::: Given data :::

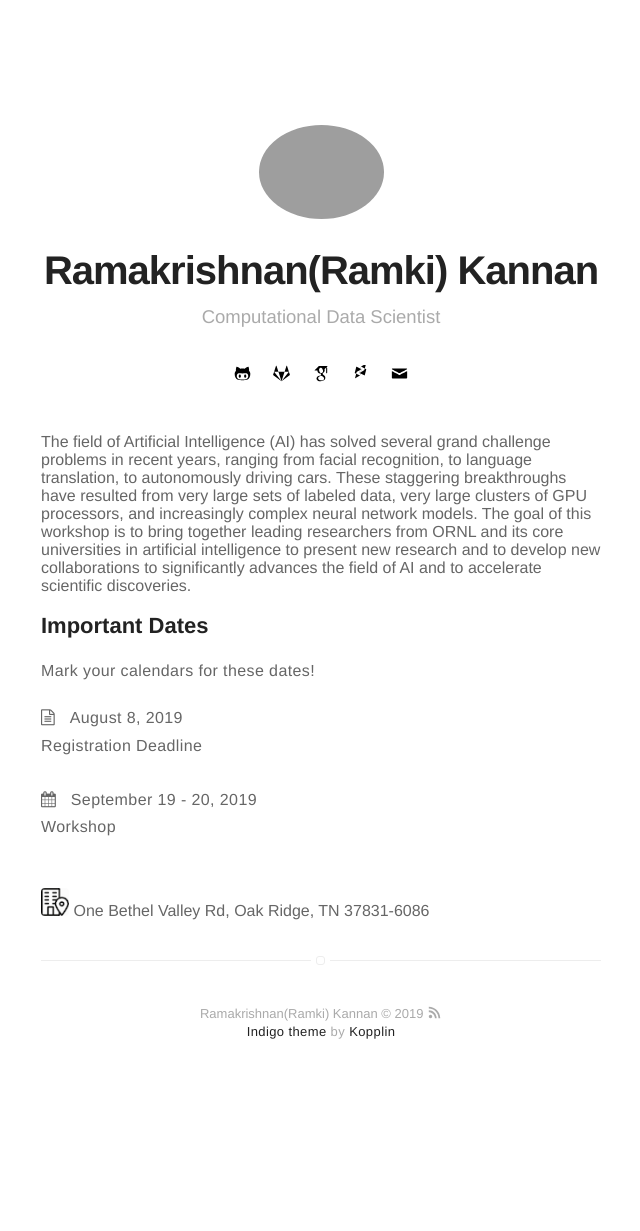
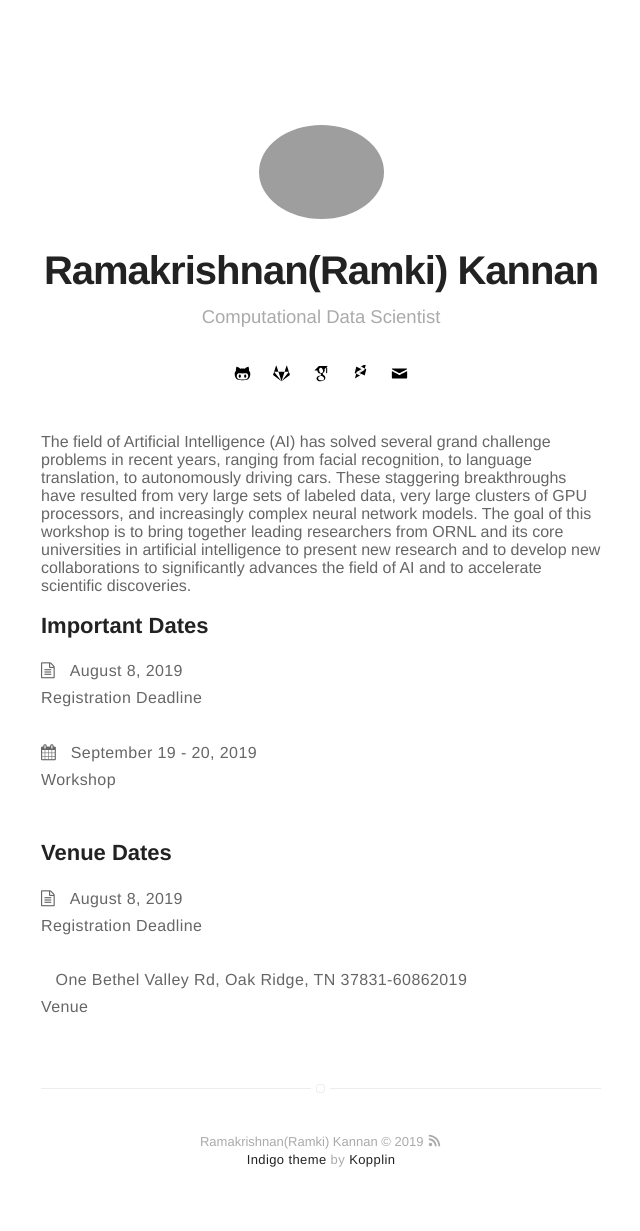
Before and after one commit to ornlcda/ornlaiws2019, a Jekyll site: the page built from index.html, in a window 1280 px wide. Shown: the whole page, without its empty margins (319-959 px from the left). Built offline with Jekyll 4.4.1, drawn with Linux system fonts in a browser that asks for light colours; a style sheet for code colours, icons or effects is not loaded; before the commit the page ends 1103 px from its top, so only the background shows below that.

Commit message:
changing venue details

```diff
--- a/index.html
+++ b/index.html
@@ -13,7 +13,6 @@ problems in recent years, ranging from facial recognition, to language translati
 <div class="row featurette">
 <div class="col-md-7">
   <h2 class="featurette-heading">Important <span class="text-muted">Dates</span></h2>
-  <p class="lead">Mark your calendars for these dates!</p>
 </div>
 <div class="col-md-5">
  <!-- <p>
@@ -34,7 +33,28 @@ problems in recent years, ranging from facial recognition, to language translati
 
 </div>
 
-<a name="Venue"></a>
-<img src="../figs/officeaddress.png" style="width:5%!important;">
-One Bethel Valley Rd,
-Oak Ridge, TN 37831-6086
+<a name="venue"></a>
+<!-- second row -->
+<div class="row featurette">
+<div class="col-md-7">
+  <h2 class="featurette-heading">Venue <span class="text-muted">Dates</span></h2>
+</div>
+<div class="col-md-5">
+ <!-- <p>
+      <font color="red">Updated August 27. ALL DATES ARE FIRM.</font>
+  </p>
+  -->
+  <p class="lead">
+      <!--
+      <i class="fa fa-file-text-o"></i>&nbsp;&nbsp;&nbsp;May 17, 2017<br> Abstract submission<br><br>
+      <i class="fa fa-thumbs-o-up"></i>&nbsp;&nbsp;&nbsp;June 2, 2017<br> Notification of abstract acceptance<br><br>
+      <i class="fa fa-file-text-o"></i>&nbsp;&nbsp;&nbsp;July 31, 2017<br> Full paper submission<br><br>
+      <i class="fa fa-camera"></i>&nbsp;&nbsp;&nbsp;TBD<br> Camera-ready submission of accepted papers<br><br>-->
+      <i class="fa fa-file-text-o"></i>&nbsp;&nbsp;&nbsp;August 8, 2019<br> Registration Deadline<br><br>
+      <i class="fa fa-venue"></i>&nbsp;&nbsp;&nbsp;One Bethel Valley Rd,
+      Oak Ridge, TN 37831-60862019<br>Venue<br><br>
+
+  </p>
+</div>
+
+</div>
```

:::
::: Given data :::

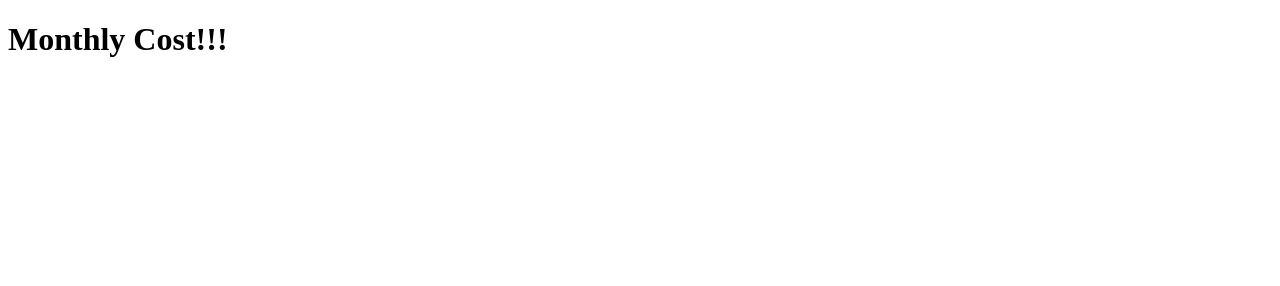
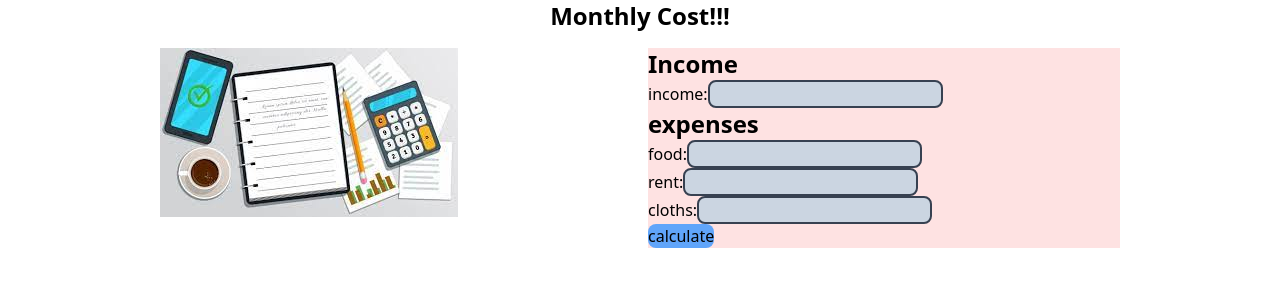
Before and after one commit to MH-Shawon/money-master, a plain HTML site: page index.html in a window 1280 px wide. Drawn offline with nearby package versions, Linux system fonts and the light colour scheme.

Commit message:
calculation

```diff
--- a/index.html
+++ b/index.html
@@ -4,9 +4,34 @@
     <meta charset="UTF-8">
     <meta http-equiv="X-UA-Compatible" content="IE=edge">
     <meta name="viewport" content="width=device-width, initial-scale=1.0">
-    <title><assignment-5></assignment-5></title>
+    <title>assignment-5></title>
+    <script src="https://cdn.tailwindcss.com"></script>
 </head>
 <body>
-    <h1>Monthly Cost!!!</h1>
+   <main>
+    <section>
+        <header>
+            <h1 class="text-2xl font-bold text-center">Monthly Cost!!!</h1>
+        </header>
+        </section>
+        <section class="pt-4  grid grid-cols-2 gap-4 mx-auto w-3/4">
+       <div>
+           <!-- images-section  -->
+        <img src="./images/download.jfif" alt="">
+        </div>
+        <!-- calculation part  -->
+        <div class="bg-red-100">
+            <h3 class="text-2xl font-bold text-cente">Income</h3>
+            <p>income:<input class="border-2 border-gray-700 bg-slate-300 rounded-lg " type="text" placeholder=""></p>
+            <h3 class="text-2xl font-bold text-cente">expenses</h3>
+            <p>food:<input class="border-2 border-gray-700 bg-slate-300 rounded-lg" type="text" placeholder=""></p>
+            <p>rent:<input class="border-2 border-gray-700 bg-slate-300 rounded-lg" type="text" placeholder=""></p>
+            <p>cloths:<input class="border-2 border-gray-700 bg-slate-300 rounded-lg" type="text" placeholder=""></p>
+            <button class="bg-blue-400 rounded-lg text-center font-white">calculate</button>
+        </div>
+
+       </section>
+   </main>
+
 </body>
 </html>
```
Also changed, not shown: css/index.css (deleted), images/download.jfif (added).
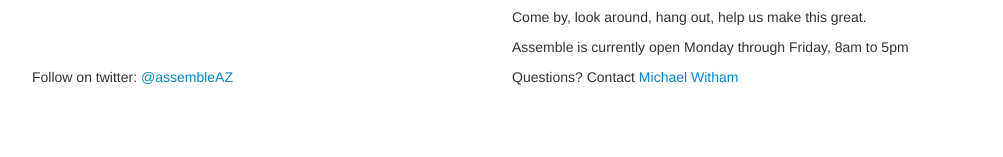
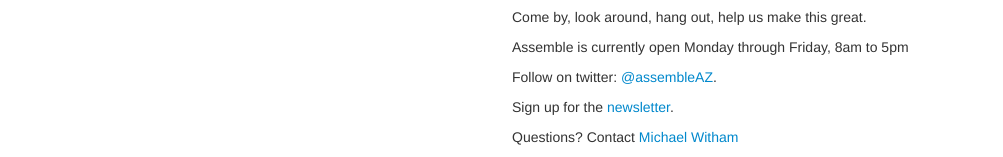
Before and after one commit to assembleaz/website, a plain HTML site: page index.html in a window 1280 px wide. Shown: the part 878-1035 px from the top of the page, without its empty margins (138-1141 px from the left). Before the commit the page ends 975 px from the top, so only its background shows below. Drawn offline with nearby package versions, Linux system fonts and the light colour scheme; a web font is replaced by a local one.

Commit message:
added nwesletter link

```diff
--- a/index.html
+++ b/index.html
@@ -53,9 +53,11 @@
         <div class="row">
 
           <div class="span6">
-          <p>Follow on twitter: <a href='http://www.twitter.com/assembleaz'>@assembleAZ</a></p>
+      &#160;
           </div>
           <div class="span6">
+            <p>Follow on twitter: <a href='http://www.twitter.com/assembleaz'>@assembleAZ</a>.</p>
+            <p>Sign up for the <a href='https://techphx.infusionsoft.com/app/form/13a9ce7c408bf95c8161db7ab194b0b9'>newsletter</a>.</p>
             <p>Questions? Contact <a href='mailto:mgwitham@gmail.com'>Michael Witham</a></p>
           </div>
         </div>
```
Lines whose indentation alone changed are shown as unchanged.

:::

**Activity**
Wherever the word "nbsp" turns up in the records above, copy the line that holds it.

**Task response**
+      <i class="fa fa-file-text-o"></i>&nbsp;&nbsp;&nbsp;May 17, 2017<br> Abstract submission<br><br>
+      <i class="fa fa-thumbs-o-up"></i>&nbsp;&nbsp;&nbsp;June 2, 2017<br> Notification of abstract acceptance<br><br>
+      <i class="fa fa-file-text-o"></i>&nbsp;&nbsp;&nbsp;July 31, 2017<br> Full paper submission<br><br>
+      <i class="fa fa-camera"></i>&nbsp;&nbsp;&nbsp;TBD<br> Camera-ready submission of accepted papers<br><br>-->
+      <i class="fa fa-file-text-o"></i>&nbsp;&nbsp;&nbsp;August 8, 2019<br> Registration Deadline<br><br>
+      <i class="fa fa-venue"></i>&nbsp;&nbsp;&nbsp;One Bethel Valley Rd,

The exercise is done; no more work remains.